**Given records:**
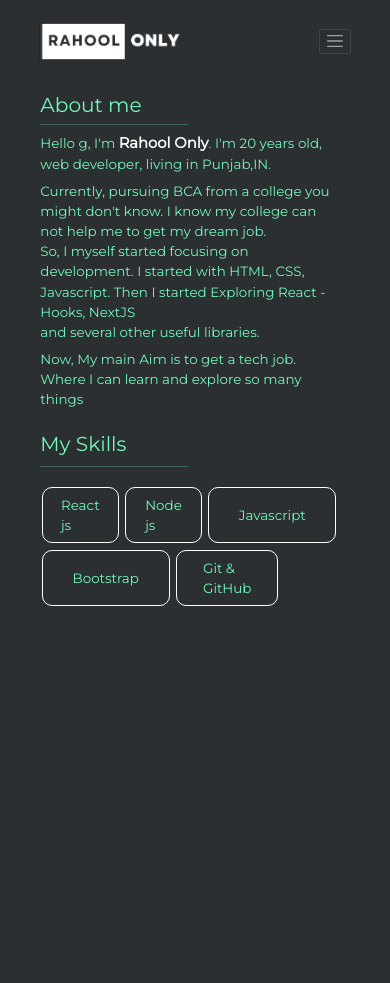
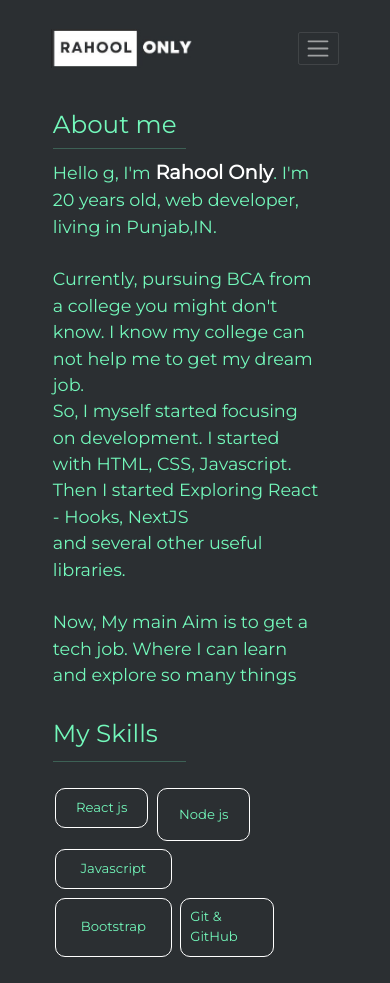
Before and after one commit to rahoolonly/portfolio, a React (Create React App) app: page /about in a window 390 px wide. Before the commit the page ends 844 px from the top, so only its background shows below. Built offline with nearby package versions, Linux system fonts and the light colour scheme; a web font is replaced by a local one.

Commit message:
Modification has been done

```diff
--- a/src/components/about/About.js
+++ b/src/components/about/About.js
@@ -4,9 +4,9 @@ import "./about.css";
 const About = () => {
   return (
     <div id="aboutme" className="ps-md-4 mt-4 container">
-      <h1 className="fs-1 mb-2"> About me</h1>
+      <h1 className="fs-2 mb-2"> About me</h1>
       <hr className="w-50" />
-      <p>
+      <p className="mb-5 mb-md-2">
         Hello g, I'm <strong style={{ color: "white" }}>Rahool Only</strong>.
         I'm 20 years old, web developer, living in Punjab,IN.
       </p>{" "}
@@ -18,22 +18,22 @@ const About = () => {
         Javascript. Then I started Exploring React - Hooks, NextJS <br /> and
         several other useful libraries.
       </p>
-      <p className="mb-5">
+      <p className="mb-5 mt-md-2 mt-5">
         Now, My main Aim is to get a tech job. Where I can learn and explore so
         many things{" "}
       </p>
-      <div className="mt-5">
-        <div className="fs-1">My Skills</div>
+      <div className="mt-5 mb-5 mb-md-0">
+        <div className="fs-2">My Skills</div>
         <hr className="w-50" />
-        <div className="row mt-5">
-          <div className="  col-3  col-md-2 skill">React js</div>
-          <div className=" col-3 col-md-2 skill">Node js</div>
-          <div className=" col-5 col-md-2 skill">Javascript</div>
+        <div className="row mt-md-4 mt-5">
+          <div className="  col-4  col-md-1 mb-4 skill">React js</div>
+          <div className=" col-4 col-md-1 skill">Node js</div>
+          <div className=" col-5 col-md-1 mt-3 mt-md-0 skill">Javascript</div>
         </div>
         <div className="row mt-3">
-          <div className=" col-5  col-2 skill">Bootstrap</div>
+          <div className=" col-5  col-md-2 skill">Bootstrap</div>
 
-          <div className=" col-4  col-2 skill">Git & GitHub</div>
+          <div className=" col-4  col-md-2 skill">Git & GitHub</div>
         </div>
       </div>
     </div>
--- a/src/components/about/about.css
+++ b/src/components/about/about.css
@@ -1,9 +1,9 @@
 strong{
-    font-size: 2.2rem;
+    font-size: 1.9rem;
 }
 
 p{
-    font-size: 1.3rem;
+    font-size: 1rem;
 }
 
 .after-name{
@@ -23,17 +23,21 @@ p{
 
 @media screen and (max-width:576px) {
 
+    strong{
+        font-size: 2.2rem;
+    }
+
     p{
         font-size: 2rem;
     }
 
-    .fs-1{
-        font-size: 3rem !important;
+    .fs-2{
+        font-size: 2.8rem !important;
     }
 
     .skill{
-        font-size: 2rem;
-        padding: 1rem 4rem ;
+        font-size: 1.5rem;
+        padding: 1rem 1rem ;
     }
 
     #aboutme{
--- a/src/components/contact/Contact.js
+++ b/src/components/contact/Contact.js
@@ -9,7 +9,7 @@ const contact = () => {
         Being a self taught coder. I would love to work on a real world project
       </p>
 
-      <div className="mb-3 w-50">
+      <div className="mb-3  ">
         <input
           type="name"
           className="form-control mb-3"
@@ -23,7 +23,7 @@ const contact = () => {
           placeholder="name@example.com"
         />
       </div>
-      <div className="mb-3 w-50">
+      <div className="mb-3">
         <textarea
           className="form-control"
           id="exampleFormControlTextarea1"
@@ -33,7 +33,7 @@ const contact = () => {
       </div>
 
       <div class="btn-group me-2" role="group" aria-label="First group">
-        <button type="button" class="fs-3 btn btn-outline-secondary">
+        <button type="button" class="btn btn-outline-secondary">
           Send
         </button>
       </div>
--- a/src/components/contact/contact.css
+++ b/src/components/contact/contact.css
@@ -1,3 +1,8 @@
+
+ #contact > p {
+  font-size: 1.4rem !important;
+}
+
 @media screen and (max-width: 768px) {
   h2 {
     font-size: 3.5rem;
@@ -6,10 +11,7 @@
   #contact > p {
     font-size: 2.3rem !important;
   }
-  #contact {
-    padding-left: 6rem;
-    padding-right: 7rem;
-  }
+
 
   ::placeholder{
     font-size: 1.3rem;
@@ -21,8 +23,14 @@
     font-size: 50%;
   }
 
+  .btn{
+    font-size: 1.6rem !important;
+  }
+
   #contact {
     padding-left: 6rem;
     padding-right: 7rem;
   }
+
+
 }
--- a/src/components/home/Home.js
+++ b/src/components/home/Home.js
@@ -19,7 +19,7 @@ const Home = () => {
             </h1>
           </div>
         </div>
-        <div id="profile" className="text-center col-md-5 ">
+        <div id="profile" className="text-center mb-5 col-md-5 ">
           <img className="img-fluid" src={img} alt="" />
         </div>
       </div>
--- a/src/components/projects/Project.js
+++ b/src/components/projects/Project.js
@@ -4,8 +4,8 @@ import proj1 from "../../images/Screenshot 2023-01-20 124812.png";
 
 const Project = () => {
   return (
-    <div className="ps-md-4 project mt-5 container">
-      <div className="card" style={{ width: "45rem" }}>
+    <div className="ps-md-4  project mt-5 container">
+      <div className="card" style={{ width: "30rem" }}>
         <img src={proj1} className="card-img-top" alt="..." />
         <div className="card-body">
           <h5 className="card-title">Typing Master</h5>
--- a/src/components/projects/project.css
+++ b/src/components/projects/project.css
@@ -8,4 +8,18 @@ h5{
 
 .project{
     padding-left: 6rem;
+
 }
+
+@media screen and (max-width:576px) {
+
+    html{
+        font-size: 55%;
+    }
+
+    .project{
+        display: flex;
+        justify-content: center;
+        padding-left: 0;
+    }
+}
```
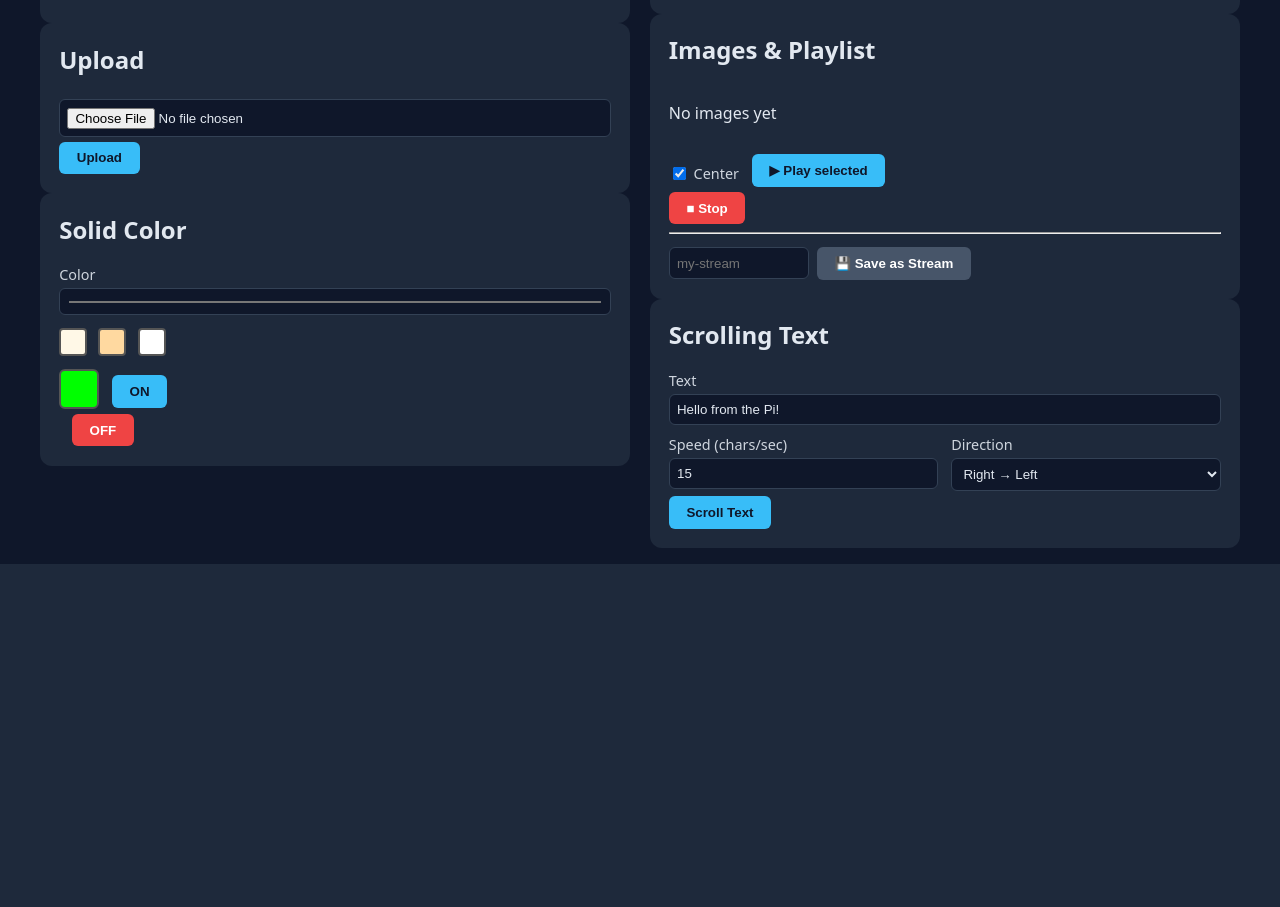
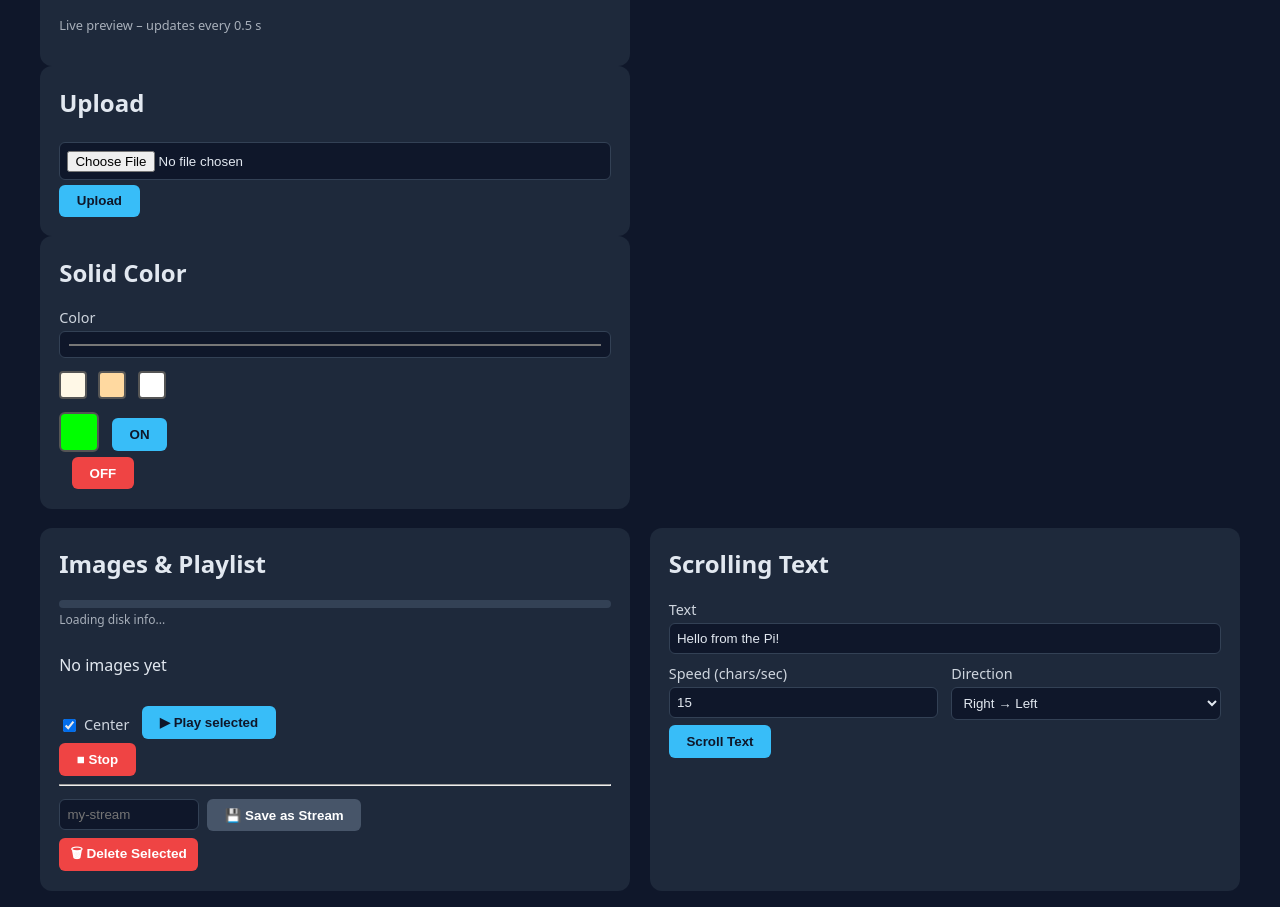
Before and after one commit to klf240/led-matrix-web, a Flask app: page / in a window 1280 px wide. Shown: the part 581-1488 px from the top of the page. Before the commit the page ends 1145 px from the top, so only its background shows below. Run offline with Flask 3, Linux system fonts and the light colour scheme; parts of the project's set-up code (start-up, migrations or seed data) failed here and were passed over.

Commit message:
Add settings popup, disk bar, delete streams; fix stream form data

```diff
--- a/app.py
+++ b/app.py
@@ -608,12 +608,24 @@ def status():
                    and "a terminal is required" not in err
                    and "no askpass program" not in err)
 
+    import shutil as _shutil
+    try:
+        usage = _shutil.disk_usage(str(BASE_DIR))
+        disk = {
+            "total_mb": usage.total // (1024 * 1024),
+            "free_mb": usage.free // (1024 * 1024),
+            "percent": round((usage.used / usage.total) * 100, 1),
+        }
+    except Exception:
+        disk = {"total_mb": 0, "free_mb": 0, "percent": 0}
+
     return jsonify({
         "running":   running,
         "viewer":    str(LED_IMAGE_VIEWER),
         "viewer_ok": viewer_ok,
         "text_ok":   text_ok,
         "sudo_ok":   sudo_ok,
+        "disk":      disk,
     })
 
 
@@ -685,6 +697,27 @@ def play_stream():
     except Exception as e:
         log.exception("Failed to start stream playback")
         flash(f"Failed: {e}", "error")
+    return redirect(url_for("index"))
+
+
+@app.route("/delete_stream", methods=["POST"])
+def delete_stream():
+    """Delete selected stream files."""
+    streams = request.form.getlist("streams")
+    if not streams:
+        flash("No streams selected", "error")
+        return redirect(url_for("index"))
+    deleted = []
+    for s in streams:
+        safe_name = Path(s).name
+        path = PLAYLIST_FOLDER / safe_name
+        if path.exists() and path.suffix == ".stream":
+            path.unlink()
+            deleted.append(safe_name)
+    if deleted:
+        flash(f"Deleted {len(deleted)} stream(s)", "success")
+    else:
+        flash("No valid streams to delete", "error")
     return redirect(url_for("index"))
 
 
--- a/templates/index.html
+++ b/templates/index.html
@@ -34,9 +34,13 @@
   <div>
     <div style="display:flex;align-items:center;justify-content:space-between">
       <h1>LED Matrix Controller</h1>
+      <div style="display:flex;gap:.5rem;align-items:center">
+        <button class="btn-secondary" onclick="document.getElementById('settingsModal').style.display='flex'"
+                style="font-size:.85rem;padding:.4rem .7rem">⚙ Server Settings</button>
         <form action="/shutdown" method="post" onsubmit="return confirm('Shutdown the Raspberry Pi?')">
           <button class="btn-danger" type="submit" style="font-size:.85rem;padding:.4rem .8rem">⏻ Shutdown Pi</button>
         </form>
+      </div>
     </div>
 
     {% with messages = get_flashed_messages(with_categories=true) %}
@@ -92,9 +96,9 @@
 
   <!-- Right column -->
   <div>
-    <!-- Matrix options (shared) -->
-    <div class="card">
-      <h2>Matrix Settings</h2>
+    <!-- Server Settings moved to modal -->
+    <div class="card" id="settingsCardPlaceholder" style="display:none">
+      <h2>Server Settings</h2>
       <form id="matrixForm" action="/save_settings" method="post">
         <div class="row">
           <div><label>Rows</label><input type="number" name="led_rows" value="{{ settings.led_rows }}"></div>
@@ -130,10 +134,21 @@
         </label>
       </form>
   </div>
+</div>
+
+    <div class="card" style="display:none">
+    </div>
 
     <!-- Images / Playlist -->
     <div class="card">
       <h2>Images & Playlist</h2>
+      <!-- Disk usage bar -->
+      <div style="margin:.4rem 0 .6rem">
+        <div id="diskBar" style="width:100%;height:8px;background:#334155;border-radius:4px;overflow:hidden">
+          <div id="diskBarFill" style="width:0%;height:100%;background:#38bdf8;border-radius:4px;transition:width .5s"></div>
+        </div>
+        <div id="diskLabel" style="font-size:.75rem;opacity:.7;margin-top:.2rem">Loading disk info...</div>
+      </div>
       <form id="playForm" action="/play_images" method="post">
         <div class="file-list" style="max-height:300px">
           {% for f in files %}
@@ -200,6 +215,9 @@
           <button class="btn-secondary" type="submit">💾 Save as Stream</button>
         </div>
       </form>
+      <form action="/delete_stream" method="post" id="deleteStreamForm" onsubmit="if(!gatherStreamsForDelete())return false; return confirm('Delete selected stream(s)? This cannot be undone.');">
+        <button class="btn-danger" type="submit" style="margin-top:.4rem;font-size:.85rem;padding:.3rem .7rem">🗑 Delete Selected</button>
+      </form>
     </div>
 
     <!-- Scrolling text -->
@@ -230,7 +248,11 @@
   </div>
 </div>
 
-<script>
+<!-- Server Settings Modal -->
+<div id="settingsModal" style="display:none;position:fixed;top:0;left:0;width:100%;height:100%;background:rgba(0,0,0,.7);z-index:1000;align-items:center;justify-content:center">
+  <div style="background:#1e293b;border-radius:12px;padding:1.5rem;max-width:480px;width:90%;max-height:85vh;overflow:auto;position:relative">
+    <button onclick="this.closest('#settingsModal').style.display='none'" style="position:absolute;top:.8rem;right:1rem;background:none;border:none;color:#e2e8f0;font-size:1.4rem;cursor:pointer">&times;</button>
+    <h2 style="margin-top:0">⚙ Server Settings</h2>
   // Color picker → swatch sync
   function setColor(hex) {
     document.getElementById('colorPicker').value = hex;
@@ -246,13 +268,13 @@
     img.src = '/preview.jpg?' + Date.now();
   }, 500);
 
-  // status bar – poll /status every 3 s
+  // status bar + disk usage – poll /status every 5 s
   async function pollStatus() {
     try {
       const r = await fetch('/status');
       const d = await r.json();
       const el = document.getElementById('status-bar');
-      if (!el) return;
+      if (el) {
         let html = '';
         html += d.running ? '🟢 Running' : '⚪ Idle';
         html += '&nbsp;&nbsp;|&nbsp;&nbsp;';
@@ -264,6 +286,15 @@
         }
         if (!d.text_ok) html += '&nbsp;|&nbsp;❌ text-scroller missing';
         el.innerHTML = html;
+      }
+      // Disk bar
+      const fill = document.getElementById('diskBarFill');
+      const label = document.getElementById('diskLabel');
+      if (fill && label && d.disk) {
+        fill.style.width = d.disk.percent + '%';
+        fill.style.background = d.disk.percent > 90 ? '#ef4444' : d.disk.percent > 70 ? '#f59e0b' : '#38bdf8';
+        label.textContent = d.disk.free_mb + ' MB free / ' + d.disk.total_mb + ' MB total (' + d.disk.percent + '% used)';
+      }
     } catch(e) { /* ignore */ }
   }
   // Copy image selections into the stream form before submit
@@ -315,6 +346,21 @@
     return true;
   }
 
+  // Copy checked streams into the delete form
+  function gatherStreamsForDelete() {
+    const delForm = document.getElementById('deleteStreamForm');
+    const spForm = document.getElementById('streamPlayForm');
+    delForm.querySelectorAll('.injected-strm').forEach(el => el.remove());
+    const cbs = spForm ? spForm.querySelectorAll('input[name="streams"]:checked') : [];
+    if (cbs.length === 0) { alert('No streams selected.'); return false; }
+    cbs.forEach(cb => {
+      const h = document.createElement('input');
+      h.type='hidden'; h.name='streams'; h.value=cb.value; h.className='injected-strm';
+      delForm.appendChild(h);
+    });
+    return true;
+  }
+
   pollStatus();
   setInterval(pollStatus, 5000);
 </script>
```
Lines whose indentation alone changed are shown as unchanged.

**Description of the task:**
Read the lines above. Gather those in which the string "contact" is found.

**Response:**
--- a/src/components/contact/Contact.js
+++ b/src/components/contact/Contact.js
@@ -9,7 +9,7 @@ const contact = () => {
@@ -23,7 +23,7 @@ const contact = () => {
@@ -33,7 +33,7 @@ const contact = () => {
--- a/src/components/contact/contact.css
+++ b/src/components/contact/contact.css
+ #contact > p {
   #contact > p {
-  #contact {
   #contact {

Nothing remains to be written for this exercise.